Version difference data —

[Start of Attachment]

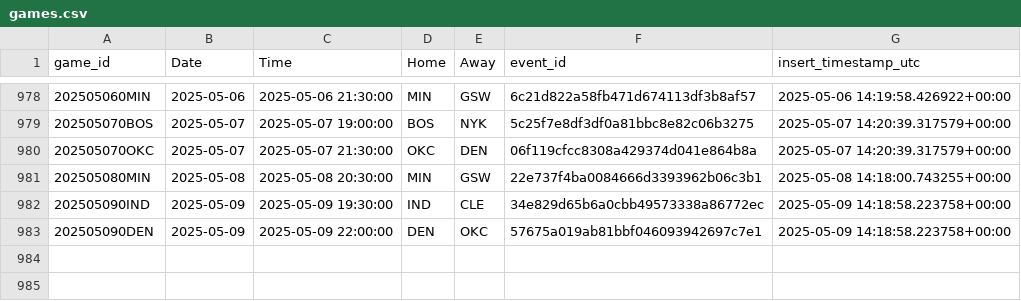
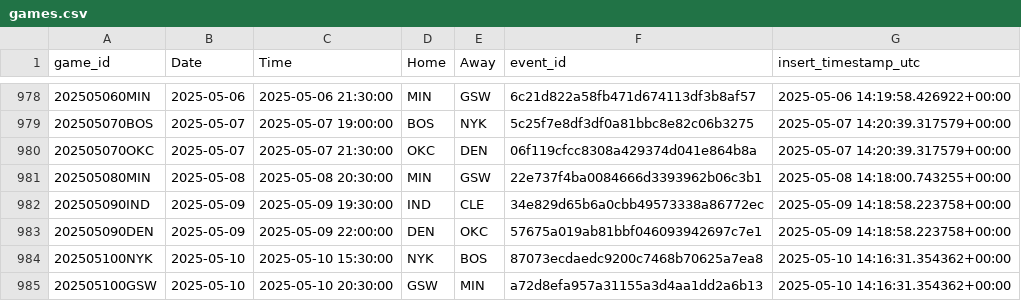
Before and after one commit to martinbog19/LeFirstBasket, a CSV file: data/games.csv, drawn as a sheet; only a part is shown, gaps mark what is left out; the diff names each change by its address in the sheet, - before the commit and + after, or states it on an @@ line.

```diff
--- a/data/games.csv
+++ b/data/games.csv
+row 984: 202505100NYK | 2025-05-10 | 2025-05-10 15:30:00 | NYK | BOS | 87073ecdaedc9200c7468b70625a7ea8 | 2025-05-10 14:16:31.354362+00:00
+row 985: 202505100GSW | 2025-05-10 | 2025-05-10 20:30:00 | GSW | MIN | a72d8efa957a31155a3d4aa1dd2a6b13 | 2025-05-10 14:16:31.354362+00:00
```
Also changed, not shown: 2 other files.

[End of Attachment]
[Start of Attachment]

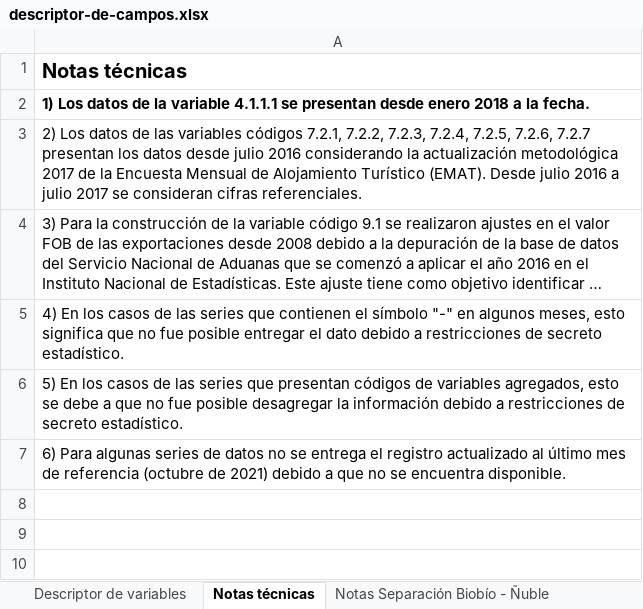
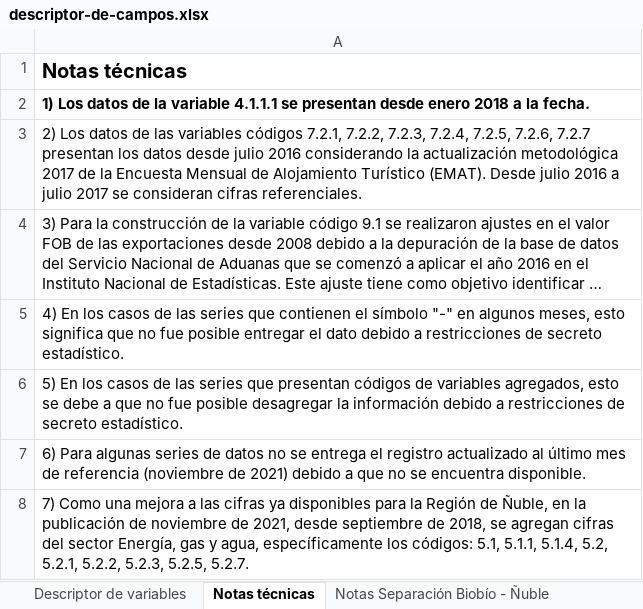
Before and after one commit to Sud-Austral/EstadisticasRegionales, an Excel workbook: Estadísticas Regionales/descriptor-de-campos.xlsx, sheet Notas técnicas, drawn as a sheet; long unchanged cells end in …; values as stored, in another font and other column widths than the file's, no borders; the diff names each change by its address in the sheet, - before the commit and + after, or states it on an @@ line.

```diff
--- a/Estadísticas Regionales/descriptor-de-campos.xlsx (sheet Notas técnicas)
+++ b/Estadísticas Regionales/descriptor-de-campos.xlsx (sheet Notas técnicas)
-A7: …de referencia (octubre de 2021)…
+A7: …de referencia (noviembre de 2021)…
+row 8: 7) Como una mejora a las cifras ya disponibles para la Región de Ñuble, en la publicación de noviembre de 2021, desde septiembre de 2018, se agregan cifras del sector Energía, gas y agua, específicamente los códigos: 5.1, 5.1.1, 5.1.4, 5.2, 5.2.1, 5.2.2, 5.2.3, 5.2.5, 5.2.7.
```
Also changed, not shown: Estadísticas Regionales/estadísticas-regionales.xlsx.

[End of Attachment]

What the exercise asks —
Go through the records and copy each line with "descriptor" in it.

Written answer —
Before and after one commit to Sud-Austral/EstadisticasRegionales, an Excel workbook: Estadísticas Regionales/descriptor-de-campos.xlsx, sheet Notas técnicas, drawn as a sheet; long unchanged cells end in …; values as stored, in another font and other column widths than the file's, no borders; the diff names each change by its address in the sheet, - before the commit and + after, or states it on an @@ line.
--- a/Estadísticas Regionales/descriptor-de-campos.xlsx (sheet Notas técnicas)
+++ b/Estadísticas Regionales/descriptor-de-campos.xlsx (sheet Notas técnicas)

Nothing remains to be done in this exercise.